After watching the documentary, Sound and Fury, I think one of the reasons members of the Deaf community are so opposed to this technology is because they fear that due to the advent of the cochlear implant, Deaf Culture will some day cease to exist. For individuals who belong to the Deaf community, being deaf is an important part of their identity. In the documentary it appeared to me that each parental figure in the Artinian family wanted what was best for the children, they just had very different views of what they would be.

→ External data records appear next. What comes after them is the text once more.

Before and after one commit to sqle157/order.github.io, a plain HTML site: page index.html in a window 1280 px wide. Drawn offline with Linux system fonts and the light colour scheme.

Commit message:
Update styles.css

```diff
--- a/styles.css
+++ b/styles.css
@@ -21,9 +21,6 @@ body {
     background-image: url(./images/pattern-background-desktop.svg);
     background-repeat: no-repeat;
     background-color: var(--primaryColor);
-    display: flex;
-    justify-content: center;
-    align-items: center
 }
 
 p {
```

I feel that another controversial issue is the age of the patient during the optimal time of receiving the cochlear implant. The earlier children with hearing loss receive cochlear implants, the better success rate they are projected to have in terms of comprehending sounds and speaking (children.webmd.com). Considering infants participate in a newborn hearing screening in the hospital shortly after delivery, hearing loss can be detected soon after birth. Parents who are interested in having their child undergo the cochlear implantation surgery will most likely be making the decision for their child. In the film, it appeared that many members of the Deaf community were against the idea that a child would not be granted the opportunity to choose which life style they would prefer to live.

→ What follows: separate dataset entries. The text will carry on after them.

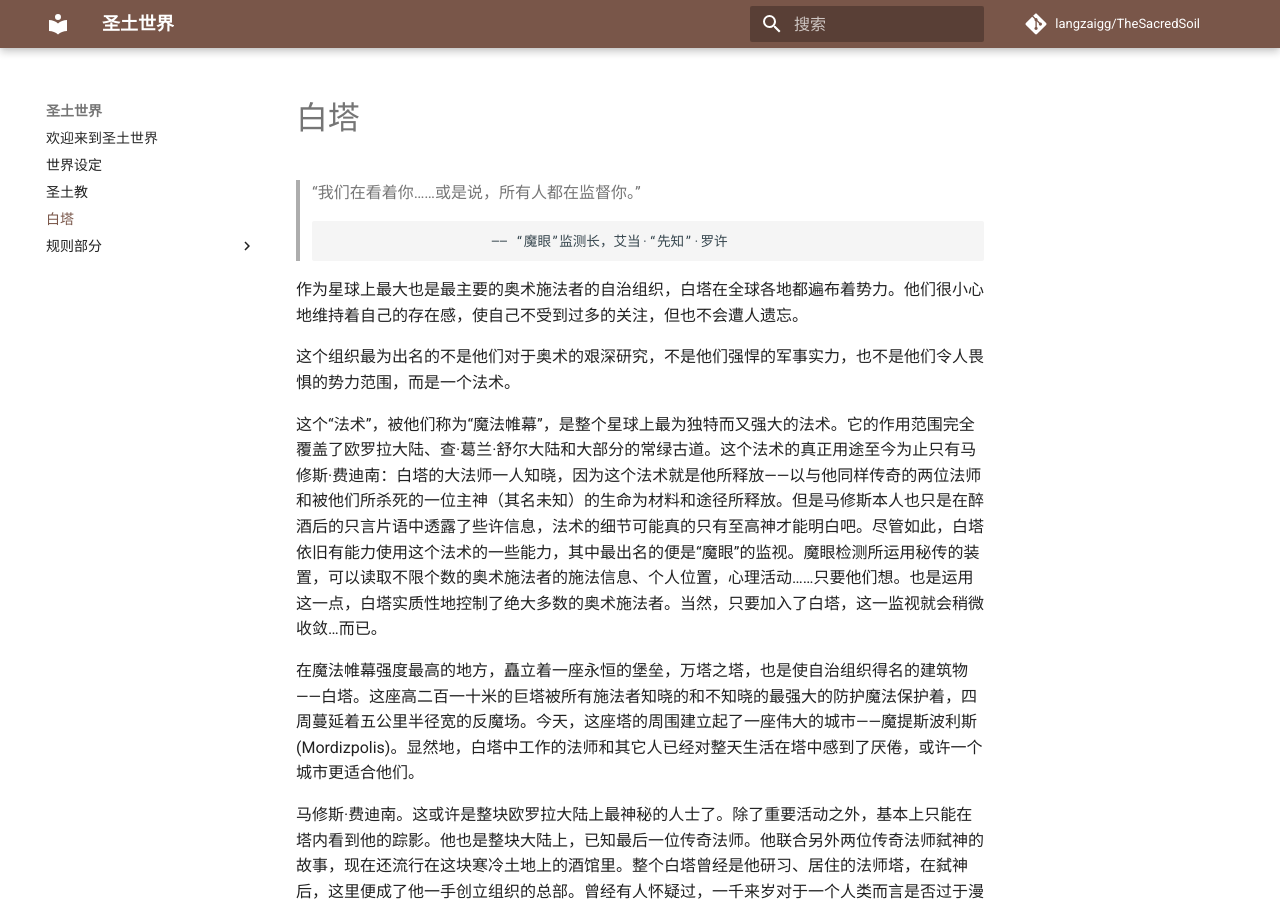
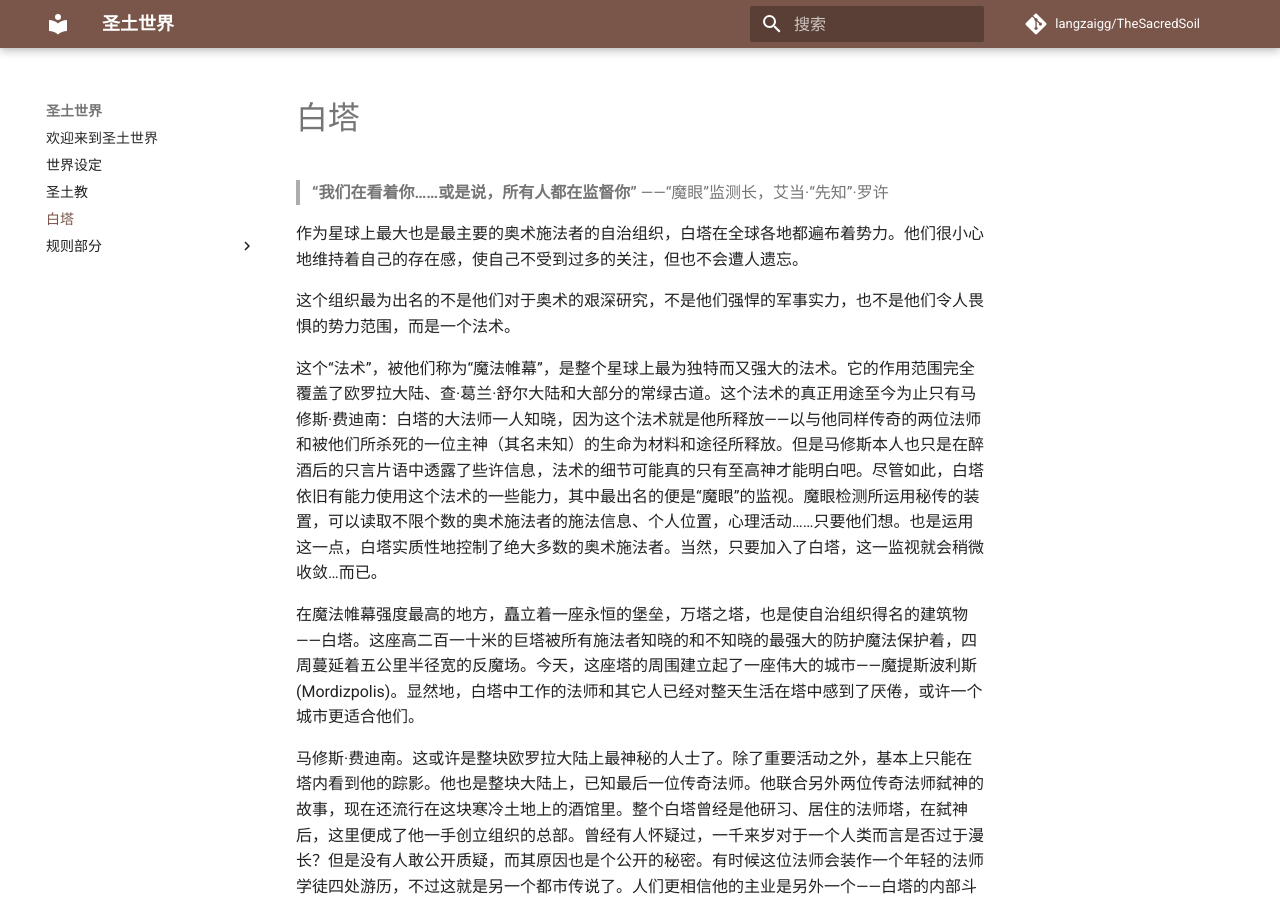
Before and after one commit to Langzaigg/TheSacredSoil, an MkDocs documentation site: the page built from docs/白塔.md, in a window 1280 px wide and 900 px high. Built offline with MkDocs 1.6.1 and Material for MkDocs 9.7.7, drawn with Linux system fonts in a browser that asks for light colours; comment, search, counter and statistics services are not loaded.

Commit message:
Update 白塔.md

```diff
--- a/docs/白塔.md
+++ b/docs/白塔.md
@@ -1,8 +1,6 @@
 # 白塔
 
-> “我们在看着你……或是说，所有人都在监督你。”
->
->                         —— “魔眼”监测长，艾当·“先知”·罗许
+> **“我们在看着你……或是说，所有人都在监督你”**             ——“魔眼”监测长，艾当·“先知”·罗许
 
 作为星球上最大也是最主要的奥术施法者的自治组织，白塔在全球各地都遍布着势力。他们很小心地维持着自己的存在感，使自己不受到过多的关注，但也不会遭人遗忘。
 
```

It was so interesting witnessing the struggles the families faced while deciding whether to allow their children to receive the implant or not. Heather’s parents were clearly very proud members of the Deaf community. Although the child expressed that she wanted a cochlear implant, she was only 4 ½ and too young to make such a life altering decision independently. Only time will tell if she will choose to get the implant as she matures. I understood why her parents denied her the implant. Heather’s father, Peter, mentioned that he felt the procedure was “scary” and “invasive.” Heather’s parents expressed that they feared if Heather got the implant she would no longer fit into the deaf world.
I felt that Heather’s parents seemed to have the impression that their extended family members looked down on them for being deaf. I did not feel that was their intention. It appeared to me that the entire family genuinely loved and cared for each other. It appeared that the extended family wanted Heather to be provided with equal opportunities for success in life. Heather’s father even admitted that he felt his hearing impairment held him at a disadvantage at work. He expressed that his deafness forced him to rely on the help of translators and written modes of communication.
I think people become comfortable with what they know and experience. It made sense to me that Heather’s parents decided against the implant. On the other hand it seemed predictable that his brother